WASHINGTON COUNTY (KFSM) -- When shots were fired in San Bernardino earlier this week, emergency dispatchers found themselves in the center of responding to a mass shooting.
Dispatchers, like Marissa Havins, helped inform hundreds of responding officers.
Havins, a dispatcher in San Bernardino, once served for six years in Fayetteville.
Carla Holcroft, the Dispatch Manager at the Washington County Sheriff’s Office, said she knew it was Havins handling the situation, the second she heard her voice on the radio.
“She did awesome. I was very proud of her. I couldn’t help but to just kind of cry a little bit, because I was so proud of her. She did an outstanding job,” Holcroft said.
Holcroft waited until the situation has calmed down, before making contact with her former employee.
“She let me know that she had been working, and that is was crazy and chaotic,” Holcroft said.
Holcroft said Havins handled the situation exactly how she was trained to. Havins went through "Active Shooter Training" in Arkansas, before moving to California.
“Being calm is very important. Especially when you are dealing with officers on the other end,” Holcroft said. “Once you finally get into the zone, your training and everything just kind of takes place. You veer towards what you know what you have got to do, to make the situation as best as it can be.”

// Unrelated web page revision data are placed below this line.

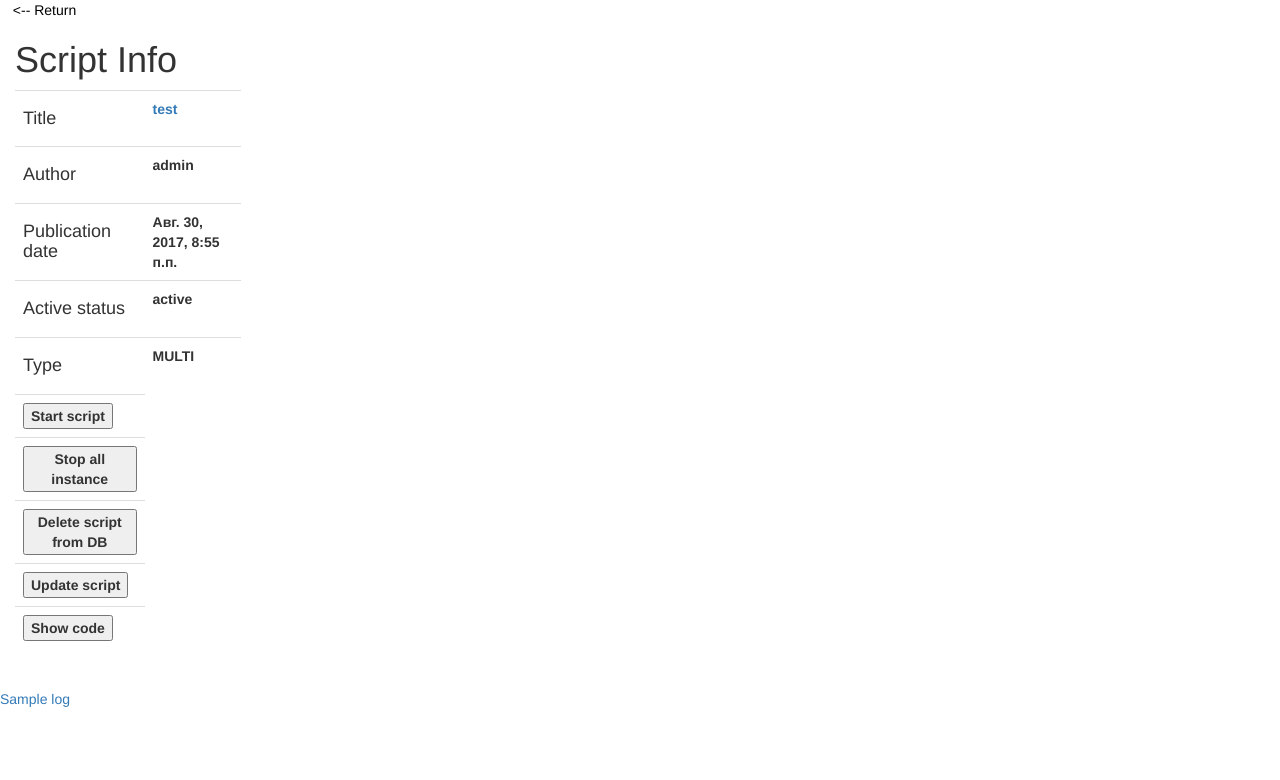
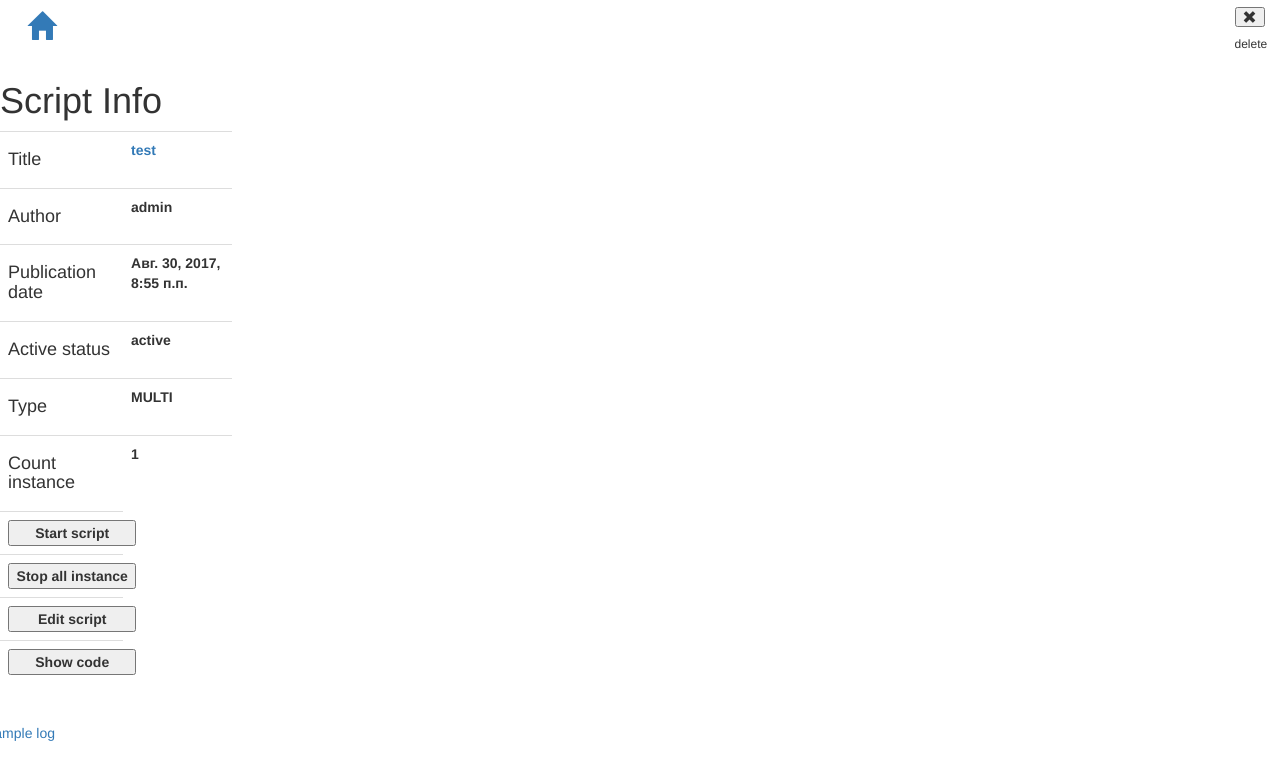
Before and after one commit to pinchukovartur/YandexAnalyticsServer, a Django app: template blog/templates/blog/post_detail.html in a window 1280 px wide. Shown: the top 780 px of the page. Run offline with Django 3.2, Linux system fonts and the light colour scheme; data comes from the database, SQL or seed files in the repository; the template is opened without the code that fills it: values that come from a table or form of the project are taken from there, most other values are stand-ins (such as "Sample title", 1, 10 or a date in 2020); lists and menus that the app fills with data are empty; some libraries are stand-ins or nearby versions.

Commit message:
demo version

```diff
--- a/blog/scripts_controller/xml_data/admin.xml
+++ b/blog/scripts_controller/xml_data/admin.xml
@@ -1 +1 @@
-<scripts><script><name>test</name><type>MULTI</type><start_data>2017-08-30 20:55:39.945874</start_data><author>admin</author><PID>4808</PID></script></scripts>
+<scripts />
--- a/blog/templates/blog/post_detail.html
+++ b/blog/templates/blog/post_detail.html
@@ -3,6 +3,19 @@
 <head>
     <meta http-equiv="Content-Type" content="text/html; charset=utf-8">
     <title>Information</title>
+    <link rel="stylesheet" href="https://maxcdn.bootstrapcdn.com/bootstrap/3.3.7/css/bootstrap.min.css"
+          integrity="sha384-BVYiiSIFeK1dGmJRAkycuHAHRg32OmUcww7on3RYdg4Va+PmSTsz/K68vbdEjh4u" crossorigin="anonymous">
+
+<!-- Optional theme -->
+<link rel="stylesheet" href="https://maxcdn.bootstrapcdn.com/bootstrap/3.3.7/css/bootstrap-theme.min.css"
+      integrity="sha384-rHyoN1iRsVXV4nD0JutlnGaslCJuC7uwjduW9SVrLvRYooPp2bWYgmgJQIXwl/Sp" crossorigin="anonymous">
+
+<!-- Latest compiled and minified JavaScript -->
+<script src="https://maxcdn.bootstrapcdn.com/bootstrap/3.3.7/js/bootstrap.min.js"
+        integrity="sha384-Tc5IQib027qvyjSMfHjOMaLkfuWVxZxUPnCJA7l2mCWNIpG9mGCD8wGNIcPD7Txa" crossorigin="anonymous">
+
+</script>
+
     <link rel="stylesheet" href="//maxcdn.bootstrapcdn.com/bootstrap/3.2.0/css/bootstrap.min.css">
     <link rel="stylesheet" href="//maxcdn.bootstrapcdn.com/bootstrap/3.2.0/css/bootstrap-theme.min.css">
     <script src="https://cdnjs.cloudflare.com/ajax/libs/highlight.js/9.12.0/highlight.min.js"></script>
@@ -13,10 +26,32 @@
     <script src="https://ajax.googleapis.com/ajax/libs/jquery/3.2.1/jquery.min.js"></script>
 </head>
 <body>
+
 <div class="post">
 
-    <a href="/" style="margin: 1%; color:black"><-- Return</a>
-
+<div class="row" style="margin: 0">
+    <div class="col-sm-6">
+    <a href="/" class="glyphicon glyphicon-home" style="font-size: 200%; margin: 2%"></a>
+    </div>
+    <div class="col-sm-6">
+    <form action="/delete/" method="post" style="margin-left: 95%; margin-top: 1%">
+        {% csrf_token %}
+        <input type="hidden" name="post_id" value="{{ post.pk }}">
+        <button class="glyphicon glyphicon-remove" onclick="return confirmDelete();"></button>
+        <h6>delete</h6>
+    </form>
+        <script>
+            function confirmDelete() {
+        if (confirm("Are you sure you want to completely delete the script?")) {
+            return true;
+        } else {
+            return false;
+            }
+        }
+        </script>
+        </div>
+</div>
+<div class="row">
     <div class="container" style="margin: 0; width: 20%">
         <h1>Script Info</h1>
         <table class="table">
@@ -41,14 +76,18 @@
                 <th>{{ post.type }}</th>
             </tr>
             <tr>
+                <th><h4>Count instance</h4></th>
+                <th>{{ count_instance }}</th>
+            </tr>
+            <tr>
                 <th>
                     <form action="/start/" method="post">
                     {% csrf_token %}
                          <input type="hidden" name="post_id" value="{{ post.pk }}">
                         {% if status == True and post.type == "SINGLE" %}
-                         <button disabled style="color: yellow">Start script</button>
+                         <button disabled style="background-color: red; width: 120%">Start script</button>
                         {% else %}
-                         <button>Start script</button>
+                         <button style="width: 120%">Start script</button>
                         {% endif %}
                     </form>
                 </th>
@@ -57,31 +96,26 @@
                 <th>
                     <form action="/stop/" method="post">
                     {% csrf_token %}
-                        <input type="hidden" name="post_id" value="{{ post.pk }}">
-                        <button>Stop all instance</button>
+                         <input type="hidden" name="post_id" value="{{ post.pk }}">
+                        {% if status == False and post.type == "SINGLE" %}
+                         <button disabled style="background-color: red; width: 120%">Stop all instance</button>
+                        {% else %}
+                         <button style="width: 120%">Stop all instance</button>
+                        {% endif %}
                      </form>
-                </th>
-            </tr>
-            <tr>
-                <th>
-                    <form action="/delete/" method="post">
-                    {% csrf_token %}
-                        <input type="hidden" name="post_id" value="{{ post.pk }}">
-                        <button>Delete script from DB</button>
-                    </form>
                 </th>
             </tr>
             <tr>
                 <th>
                     <form action="/update/">
                         <input type="hidden" name="post_id" value="{{ post.pk }}">
-                        <button>Update script</button>
+                        <button style="width: 120%">Edit script</button>
                     </form>
                 </th>
             </tr>
             <tr>
                 <th>
-                    <button onclick="document.getElementById('id01').style.display='block'" style="width:auto;">Show code</button>
+                    <button onclick="document.getElementById('id01').style.display='block'" style="width: 120%;">Show code</button>
                 </th>
             </tr>
         </table>
@@ -92,7 +126,7 @@
         <a href="/media/logs/{{ post.author }}/{{ log }}">{{ log }}</a><br>
     {% endfor %}
 </div>
-
+</div>
 
 <div id="id01" class="modal" style="overflow: scroll">
     <div class="imgcontainer">
--- a/blog/templates/blog/post_edit.html
+++ b/blog/templates/blog/post_edit.html
@@ -10,7 +10,9 @@
 
 </head>
 <body>
-<a href="/" style="margin: 1%; color:black"><-- Return</a>
+<div>
+    <a href="/" class="glyphicon glyphicon-home" style="font-size: 200%; margin: 2%"></a>
+    </div>
 
 <div style="width: 30%; margin-left: 30%; margin-top: 8%">
     <h1>New script</h1>
--- a/blog/templates/blog/post_update.html
+++ b/blog/templates/blog/post_update.html
@@ -10,8 +10,10 @@
 
 </head>
 <body>
-<a href="/" style="margin: 1%; color:black"><-- Return</a>
-<div style="width: 30%; margin-left: 30%; margin-top: 8%">
+<div>
+    <a href="/" class="glyphicon glyphicon-home" style="font-size: 200%; margin: 2%"></a>
+    </div>
+<div style="width: 30%; margin-left: 30%; margin-top: 5%">
     <h1>Update "{{ post.pk }}" script</h1>
     <h3 style="color:red;">{{ name_error }}</h3>
     <form method="post" class="post-form" enctype="multipart/form-data" action="/update/">
```
Also changed, not shown: blog/scripts_controller/scripts/number_of_installations.py (deleted, +0 -45 lines), blog/scripts_controller/scripts/print_date_every_1s.py (added, +7 -0 lines), blog/scripts_controller/scripts_controller.py (+55 -11 lines), blog/views.py (+11 -3 lines), 12 other files.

Holcroft said the shootings in San Bernardino showed training for dispatchers is important, especially In a period of time where mass shootings are becoming all-too-familiar.
“With the change in times, anything can happen,” Holcroft said. “Every day you walk in here, you never know what is going to be on the other side of the radio.”
Havins moved to California after serving in Fayetteville since 2007. Holcroft said Havins transferred to San Bernardino in order to be closer to family.